User interface change data
- Opening Delimiter -
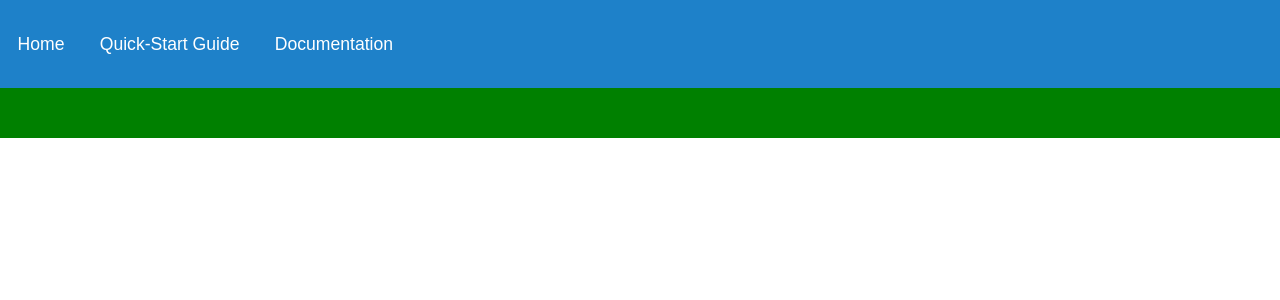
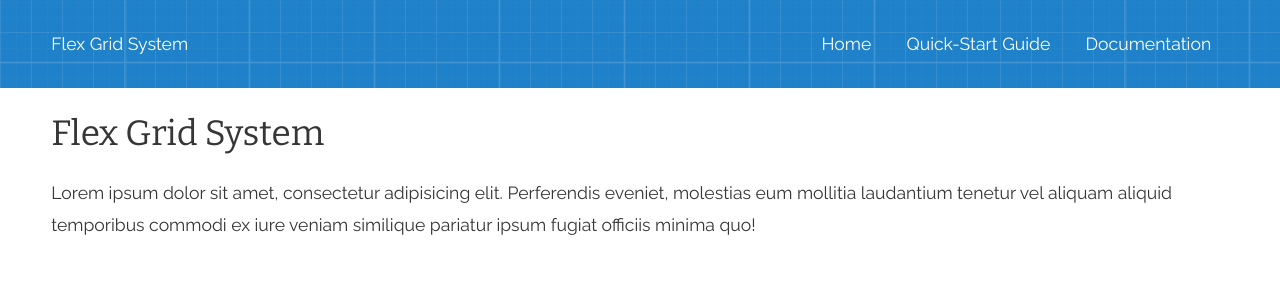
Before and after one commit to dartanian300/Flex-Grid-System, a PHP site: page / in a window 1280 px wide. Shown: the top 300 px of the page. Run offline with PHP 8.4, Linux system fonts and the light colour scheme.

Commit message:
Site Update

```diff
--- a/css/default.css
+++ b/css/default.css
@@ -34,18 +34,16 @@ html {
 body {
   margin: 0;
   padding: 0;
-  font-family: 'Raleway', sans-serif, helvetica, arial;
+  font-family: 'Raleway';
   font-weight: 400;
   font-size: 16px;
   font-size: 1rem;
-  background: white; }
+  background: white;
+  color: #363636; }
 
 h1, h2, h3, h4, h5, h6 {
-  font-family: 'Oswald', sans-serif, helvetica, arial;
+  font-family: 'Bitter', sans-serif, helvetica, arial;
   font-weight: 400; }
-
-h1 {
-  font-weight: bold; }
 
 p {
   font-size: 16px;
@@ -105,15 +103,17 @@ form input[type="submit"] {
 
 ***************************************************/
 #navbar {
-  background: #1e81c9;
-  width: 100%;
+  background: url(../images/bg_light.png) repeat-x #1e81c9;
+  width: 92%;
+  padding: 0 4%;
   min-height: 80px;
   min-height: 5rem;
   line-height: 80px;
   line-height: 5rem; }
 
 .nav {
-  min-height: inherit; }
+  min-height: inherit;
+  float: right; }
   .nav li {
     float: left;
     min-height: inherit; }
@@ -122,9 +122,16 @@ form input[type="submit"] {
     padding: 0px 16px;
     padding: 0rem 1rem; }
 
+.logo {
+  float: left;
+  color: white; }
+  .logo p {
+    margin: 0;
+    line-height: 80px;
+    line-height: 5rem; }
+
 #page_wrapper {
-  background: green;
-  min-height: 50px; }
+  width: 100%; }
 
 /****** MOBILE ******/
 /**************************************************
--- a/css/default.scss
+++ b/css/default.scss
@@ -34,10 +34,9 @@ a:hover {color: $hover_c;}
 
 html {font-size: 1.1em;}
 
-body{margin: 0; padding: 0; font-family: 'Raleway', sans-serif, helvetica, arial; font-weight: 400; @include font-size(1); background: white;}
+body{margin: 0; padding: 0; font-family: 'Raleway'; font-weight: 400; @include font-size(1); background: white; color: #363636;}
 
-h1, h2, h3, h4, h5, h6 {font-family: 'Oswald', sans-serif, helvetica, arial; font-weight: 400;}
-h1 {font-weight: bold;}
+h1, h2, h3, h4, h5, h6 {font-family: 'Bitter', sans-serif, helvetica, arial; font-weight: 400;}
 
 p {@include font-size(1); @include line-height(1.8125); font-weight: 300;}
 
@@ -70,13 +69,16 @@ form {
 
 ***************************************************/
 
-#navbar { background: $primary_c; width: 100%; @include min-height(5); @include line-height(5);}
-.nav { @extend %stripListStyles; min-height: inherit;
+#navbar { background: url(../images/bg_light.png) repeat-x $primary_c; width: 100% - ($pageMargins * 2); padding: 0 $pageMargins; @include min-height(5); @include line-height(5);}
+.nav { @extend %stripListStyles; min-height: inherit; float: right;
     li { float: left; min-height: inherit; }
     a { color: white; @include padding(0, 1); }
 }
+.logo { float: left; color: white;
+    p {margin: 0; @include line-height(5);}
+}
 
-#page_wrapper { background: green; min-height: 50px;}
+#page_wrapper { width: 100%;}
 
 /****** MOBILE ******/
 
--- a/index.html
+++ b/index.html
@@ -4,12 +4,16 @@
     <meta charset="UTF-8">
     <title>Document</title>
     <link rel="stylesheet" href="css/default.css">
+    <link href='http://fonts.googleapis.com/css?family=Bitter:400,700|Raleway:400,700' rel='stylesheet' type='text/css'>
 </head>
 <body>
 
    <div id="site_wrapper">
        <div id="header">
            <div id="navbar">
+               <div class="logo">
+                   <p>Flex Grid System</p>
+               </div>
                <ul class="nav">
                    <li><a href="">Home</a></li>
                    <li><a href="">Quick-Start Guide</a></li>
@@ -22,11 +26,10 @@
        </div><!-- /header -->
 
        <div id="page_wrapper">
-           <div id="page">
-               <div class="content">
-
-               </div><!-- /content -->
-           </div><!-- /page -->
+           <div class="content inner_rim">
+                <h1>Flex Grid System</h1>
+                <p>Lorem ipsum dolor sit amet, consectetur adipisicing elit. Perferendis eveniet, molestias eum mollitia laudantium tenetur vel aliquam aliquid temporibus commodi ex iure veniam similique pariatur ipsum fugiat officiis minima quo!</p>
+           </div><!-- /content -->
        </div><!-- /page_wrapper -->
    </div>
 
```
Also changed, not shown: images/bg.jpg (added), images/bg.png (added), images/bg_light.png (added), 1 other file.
- Closing Delimiter -
- Opening Delimiter -
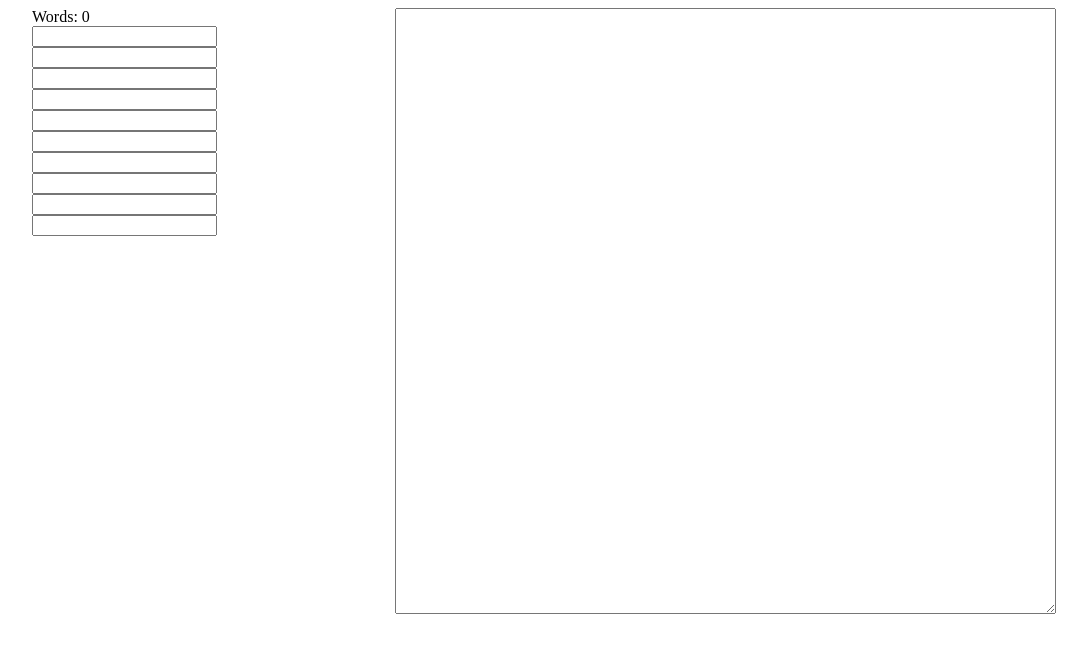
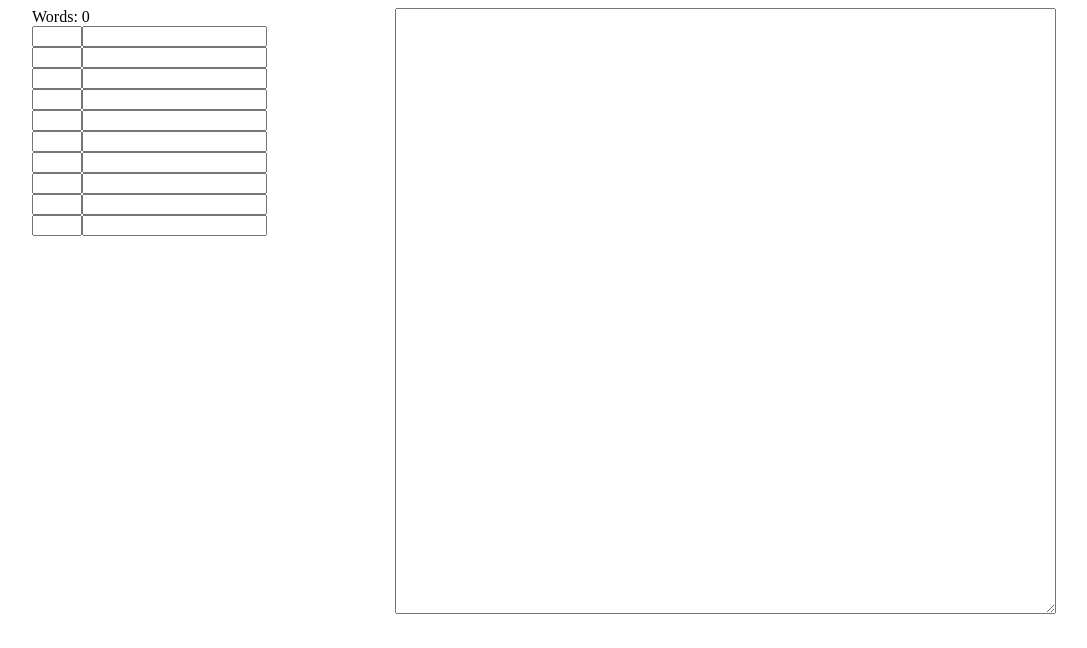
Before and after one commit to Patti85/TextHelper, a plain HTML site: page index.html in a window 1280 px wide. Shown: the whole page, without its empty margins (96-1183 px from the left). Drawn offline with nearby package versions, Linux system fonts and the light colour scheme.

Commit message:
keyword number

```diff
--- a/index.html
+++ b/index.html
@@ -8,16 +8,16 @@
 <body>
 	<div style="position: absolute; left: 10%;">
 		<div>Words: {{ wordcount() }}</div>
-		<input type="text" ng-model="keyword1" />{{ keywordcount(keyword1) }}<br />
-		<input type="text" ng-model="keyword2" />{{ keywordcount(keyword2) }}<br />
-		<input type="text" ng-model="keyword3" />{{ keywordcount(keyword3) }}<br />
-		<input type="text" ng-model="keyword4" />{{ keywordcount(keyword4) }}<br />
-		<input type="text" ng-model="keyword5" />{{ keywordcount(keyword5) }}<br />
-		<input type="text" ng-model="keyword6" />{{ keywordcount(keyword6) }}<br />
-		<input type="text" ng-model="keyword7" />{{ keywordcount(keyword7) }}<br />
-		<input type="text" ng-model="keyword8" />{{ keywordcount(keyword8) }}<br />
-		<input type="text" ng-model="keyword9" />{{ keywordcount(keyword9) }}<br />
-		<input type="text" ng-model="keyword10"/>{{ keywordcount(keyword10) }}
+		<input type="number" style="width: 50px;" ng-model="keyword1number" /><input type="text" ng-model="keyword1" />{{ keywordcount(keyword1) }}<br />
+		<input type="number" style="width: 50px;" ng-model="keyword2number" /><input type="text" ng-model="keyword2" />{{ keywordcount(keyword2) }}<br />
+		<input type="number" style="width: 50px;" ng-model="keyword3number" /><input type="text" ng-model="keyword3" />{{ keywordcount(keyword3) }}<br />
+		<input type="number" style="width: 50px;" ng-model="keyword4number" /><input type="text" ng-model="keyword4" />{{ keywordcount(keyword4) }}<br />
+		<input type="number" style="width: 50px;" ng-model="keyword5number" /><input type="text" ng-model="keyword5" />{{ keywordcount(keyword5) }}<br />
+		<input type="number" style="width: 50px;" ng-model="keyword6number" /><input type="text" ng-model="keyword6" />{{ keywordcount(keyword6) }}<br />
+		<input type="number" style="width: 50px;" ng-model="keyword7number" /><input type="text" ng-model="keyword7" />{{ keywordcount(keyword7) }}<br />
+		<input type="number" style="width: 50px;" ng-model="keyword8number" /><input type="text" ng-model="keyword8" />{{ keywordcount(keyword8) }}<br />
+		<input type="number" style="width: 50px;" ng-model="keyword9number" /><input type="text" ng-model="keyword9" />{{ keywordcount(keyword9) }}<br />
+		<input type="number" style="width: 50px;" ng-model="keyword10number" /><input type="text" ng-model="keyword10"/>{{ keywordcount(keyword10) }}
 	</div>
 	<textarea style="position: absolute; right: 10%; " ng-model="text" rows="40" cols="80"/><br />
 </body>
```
- Closing Delimiter -
- Opening Delimiter -
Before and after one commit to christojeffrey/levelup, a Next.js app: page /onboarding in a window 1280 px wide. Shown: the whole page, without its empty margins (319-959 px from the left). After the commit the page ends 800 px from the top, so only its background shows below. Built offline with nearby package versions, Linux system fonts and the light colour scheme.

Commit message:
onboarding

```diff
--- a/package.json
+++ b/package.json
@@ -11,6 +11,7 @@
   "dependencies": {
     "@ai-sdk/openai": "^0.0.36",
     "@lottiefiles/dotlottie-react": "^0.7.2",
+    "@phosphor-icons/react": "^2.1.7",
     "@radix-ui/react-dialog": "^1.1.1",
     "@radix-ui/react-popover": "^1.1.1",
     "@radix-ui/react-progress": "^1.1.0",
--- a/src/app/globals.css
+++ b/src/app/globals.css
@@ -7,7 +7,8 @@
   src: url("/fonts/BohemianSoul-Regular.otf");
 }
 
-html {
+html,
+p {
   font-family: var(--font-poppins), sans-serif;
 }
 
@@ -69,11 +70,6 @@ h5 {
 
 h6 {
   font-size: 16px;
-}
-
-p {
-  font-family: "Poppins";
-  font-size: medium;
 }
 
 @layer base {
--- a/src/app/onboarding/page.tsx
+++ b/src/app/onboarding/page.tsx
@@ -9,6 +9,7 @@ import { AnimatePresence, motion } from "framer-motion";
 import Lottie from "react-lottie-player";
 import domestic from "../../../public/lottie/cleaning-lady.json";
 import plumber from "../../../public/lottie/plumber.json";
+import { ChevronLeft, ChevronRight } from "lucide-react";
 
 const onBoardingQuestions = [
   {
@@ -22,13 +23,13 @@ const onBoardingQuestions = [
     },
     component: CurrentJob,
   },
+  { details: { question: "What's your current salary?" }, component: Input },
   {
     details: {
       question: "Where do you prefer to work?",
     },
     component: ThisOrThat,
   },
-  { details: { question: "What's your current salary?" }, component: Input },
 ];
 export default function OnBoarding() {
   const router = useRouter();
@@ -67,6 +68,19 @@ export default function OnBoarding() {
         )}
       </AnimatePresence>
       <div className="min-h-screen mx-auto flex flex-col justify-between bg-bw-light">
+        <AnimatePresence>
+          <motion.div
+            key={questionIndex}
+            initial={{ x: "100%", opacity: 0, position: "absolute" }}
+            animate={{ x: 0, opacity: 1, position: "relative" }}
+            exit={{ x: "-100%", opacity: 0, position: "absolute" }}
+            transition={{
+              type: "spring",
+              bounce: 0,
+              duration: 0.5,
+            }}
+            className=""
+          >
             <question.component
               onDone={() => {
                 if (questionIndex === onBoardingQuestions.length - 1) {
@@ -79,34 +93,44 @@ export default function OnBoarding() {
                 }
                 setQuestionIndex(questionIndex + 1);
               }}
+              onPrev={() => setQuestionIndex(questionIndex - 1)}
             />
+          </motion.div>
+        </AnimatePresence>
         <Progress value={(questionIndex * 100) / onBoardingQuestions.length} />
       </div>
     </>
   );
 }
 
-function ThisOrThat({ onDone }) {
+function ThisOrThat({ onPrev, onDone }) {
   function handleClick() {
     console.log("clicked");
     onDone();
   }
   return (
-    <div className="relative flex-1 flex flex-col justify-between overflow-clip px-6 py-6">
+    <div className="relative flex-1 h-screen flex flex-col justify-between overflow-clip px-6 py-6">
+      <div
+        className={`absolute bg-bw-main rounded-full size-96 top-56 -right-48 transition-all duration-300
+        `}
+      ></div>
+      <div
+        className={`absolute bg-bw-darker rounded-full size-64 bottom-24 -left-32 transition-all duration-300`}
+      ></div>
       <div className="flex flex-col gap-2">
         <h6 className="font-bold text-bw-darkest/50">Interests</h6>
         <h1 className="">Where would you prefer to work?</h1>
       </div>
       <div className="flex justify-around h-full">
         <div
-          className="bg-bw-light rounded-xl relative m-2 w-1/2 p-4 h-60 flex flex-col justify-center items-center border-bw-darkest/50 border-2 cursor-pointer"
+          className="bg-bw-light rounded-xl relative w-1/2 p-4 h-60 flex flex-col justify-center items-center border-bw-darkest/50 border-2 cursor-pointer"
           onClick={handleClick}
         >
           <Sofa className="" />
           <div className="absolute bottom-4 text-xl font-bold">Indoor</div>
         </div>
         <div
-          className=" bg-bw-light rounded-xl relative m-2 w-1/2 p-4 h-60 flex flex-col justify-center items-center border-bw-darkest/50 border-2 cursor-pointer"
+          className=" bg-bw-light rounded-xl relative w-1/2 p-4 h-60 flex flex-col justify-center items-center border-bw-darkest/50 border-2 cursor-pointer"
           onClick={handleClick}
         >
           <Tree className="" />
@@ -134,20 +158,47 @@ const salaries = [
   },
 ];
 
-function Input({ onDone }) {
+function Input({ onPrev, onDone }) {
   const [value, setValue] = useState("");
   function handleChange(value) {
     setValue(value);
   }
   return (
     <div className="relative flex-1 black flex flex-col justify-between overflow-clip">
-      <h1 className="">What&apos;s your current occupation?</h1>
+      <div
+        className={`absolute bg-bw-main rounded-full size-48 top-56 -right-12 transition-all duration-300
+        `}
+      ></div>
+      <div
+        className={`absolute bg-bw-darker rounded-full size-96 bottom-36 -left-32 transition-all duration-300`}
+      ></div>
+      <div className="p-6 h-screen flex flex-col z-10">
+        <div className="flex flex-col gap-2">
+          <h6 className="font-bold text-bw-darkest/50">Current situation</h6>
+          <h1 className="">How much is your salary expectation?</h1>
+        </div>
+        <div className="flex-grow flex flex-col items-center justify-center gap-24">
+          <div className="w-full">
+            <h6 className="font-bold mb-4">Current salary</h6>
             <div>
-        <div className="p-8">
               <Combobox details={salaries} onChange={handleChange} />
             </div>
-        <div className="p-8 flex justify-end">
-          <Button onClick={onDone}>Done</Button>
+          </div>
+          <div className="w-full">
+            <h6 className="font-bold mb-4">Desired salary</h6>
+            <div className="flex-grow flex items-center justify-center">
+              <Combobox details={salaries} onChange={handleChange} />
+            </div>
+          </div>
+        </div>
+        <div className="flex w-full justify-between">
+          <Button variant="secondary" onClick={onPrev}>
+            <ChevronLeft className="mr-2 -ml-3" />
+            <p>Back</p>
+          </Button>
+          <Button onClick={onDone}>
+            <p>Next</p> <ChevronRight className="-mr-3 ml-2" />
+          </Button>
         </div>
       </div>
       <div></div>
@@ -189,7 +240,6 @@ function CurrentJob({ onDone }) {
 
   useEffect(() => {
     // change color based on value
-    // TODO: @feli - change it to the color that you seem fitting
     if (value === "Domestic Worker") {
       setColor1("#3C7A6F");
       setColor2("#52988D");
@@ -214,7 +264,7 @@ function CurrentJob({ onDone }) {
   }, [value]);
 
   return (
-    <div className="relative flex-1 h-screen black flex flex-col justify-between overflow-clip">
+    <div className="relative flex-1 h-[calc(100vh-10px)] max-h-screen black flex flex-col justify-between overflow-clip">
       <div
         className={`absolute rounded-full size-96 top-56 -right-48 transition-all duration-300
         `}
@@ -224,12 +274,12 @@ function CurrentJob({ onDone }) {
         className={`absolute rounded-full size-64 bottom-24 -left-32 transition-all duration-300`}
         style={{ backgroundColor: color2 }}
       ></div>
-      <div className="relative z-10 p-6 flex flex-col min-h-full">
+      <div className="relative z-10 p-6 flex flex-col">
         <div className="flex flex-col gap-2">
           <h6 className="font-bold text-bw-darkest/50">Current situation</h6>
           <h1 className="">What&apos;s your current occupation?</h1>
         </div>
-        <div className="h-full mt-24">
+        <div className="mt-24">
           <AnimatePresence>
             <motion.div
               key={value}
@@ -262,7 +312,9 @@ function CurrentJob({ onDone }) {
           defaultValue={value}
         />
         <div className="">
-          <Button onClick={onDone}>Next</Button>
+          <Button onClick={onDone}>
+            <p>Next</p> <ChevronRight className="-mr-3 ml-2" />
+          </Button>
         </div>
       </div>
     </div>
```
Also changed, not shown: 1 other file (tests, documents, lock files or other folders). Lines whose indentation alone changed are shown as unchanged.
- Closing Delimiter -
TASK TO CARRY OUT
From the entries above, extract every line where the word "inherit" appears.

OUTPUT
-  min-height: inherit; }
+  min-height: inherit;
     min-height: inherit; }
-.nav { @extend %stripListStyles; min-height: inherit;
+.nav { @extend %stripListStyles; min-height: inherit; float: right;
     li { float: left; min-height: inherit; }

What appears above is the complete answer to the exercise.